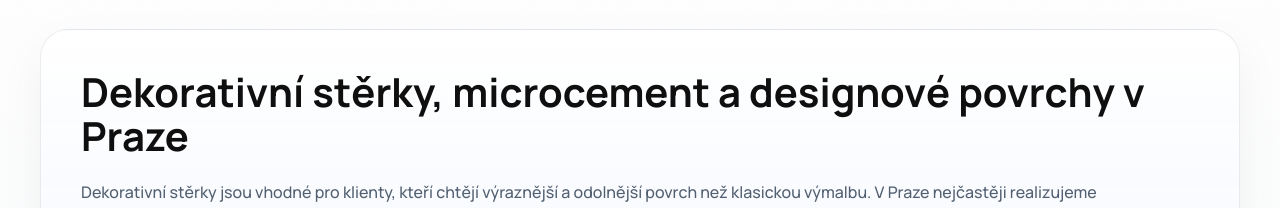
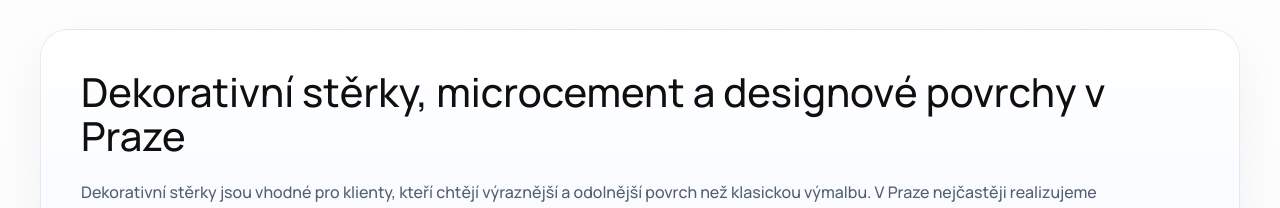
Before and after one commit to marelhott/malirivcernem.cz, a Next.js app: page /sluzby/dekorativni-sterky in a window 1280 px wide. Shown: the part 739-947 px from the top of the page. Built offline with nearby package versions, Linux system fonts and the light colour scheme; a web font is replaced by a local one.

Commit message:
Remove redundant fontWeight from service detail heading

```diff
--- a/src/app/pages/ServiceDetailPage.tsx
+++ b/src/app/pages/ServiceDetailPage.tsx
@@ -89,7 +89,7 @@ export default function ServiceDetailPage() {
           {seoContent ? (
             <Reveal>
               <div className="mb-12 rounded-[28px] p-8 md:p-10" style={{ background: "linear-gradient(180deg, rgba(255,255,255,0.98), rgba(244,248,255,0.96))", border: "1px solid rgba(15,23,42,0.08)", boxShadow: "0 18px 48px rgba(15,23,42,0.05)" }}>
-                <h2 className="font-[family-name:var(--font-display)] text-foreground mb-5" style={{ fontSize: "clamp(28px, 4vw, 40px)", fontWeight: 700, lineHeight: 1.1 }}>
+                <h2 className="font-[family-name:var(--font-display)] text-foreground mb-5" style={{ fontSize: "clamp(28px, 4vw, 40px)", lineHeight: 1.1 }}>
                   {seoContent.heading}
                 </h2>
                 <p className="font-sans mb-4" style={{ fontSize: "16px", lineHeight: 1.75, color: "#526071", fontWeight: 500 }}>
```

**Problem:** Quote the records in full and exactly; skip any image.

**Response area:**
Before and after one commit to marelhott/malirivcernem.cz, a Next.js app: page /sluzby/dekorativni-sterky in a window 1280 px wide. Shown: the part 739-947 px from the top of the page. Built offline with nearby package versions, Linux system fonts and the light colour scheme; a web font is replaced by a local one.

Commit message:
Remove redundant fontWeight from service detail heading

```diff
--- a/src/app/pages/ServiceDetailPage.tsx
+++ b/src/app/pages/ServiceDetailPage.tsx
@@ -89,7 +89,7 @@ export default function ServiceDetailPage() {
           {seoContent ? (
             <Reveal>
               <div className="mb-12 rounded-[28px] p-8 md:p-10" style={{ background: "linear-gradient(180deg, rgba(255,255,255,0.98), rgba(244,248,255,0.96))", border: "1px solid rgba(15,23,42,0.08)", boxShadow: "0 18px 48px rgba(15,23,42,0.05)" }}>
-                <h2 className="font-[family-name:var(--font-display)] text-foreground mb-5" style={{ fontSize: "clamp(28px, 4vw, 40px)", fontWeight: 700, lineHeight: 1.1 }}>
+                <h2 className="font-[family-name:var(--font-display)] text-foreground mb-5" style={{ fontSize: "clamp(28px, 4vw, 40px)", lineHeight: 1.1 }}>
                   {seoContent.heading}
                 </h2>
                 <p className="font-sans mb-4" style={{ fontSize: "16px", lineHeight: 1.75, color: "#526071", fontWeight: 500 }}>
```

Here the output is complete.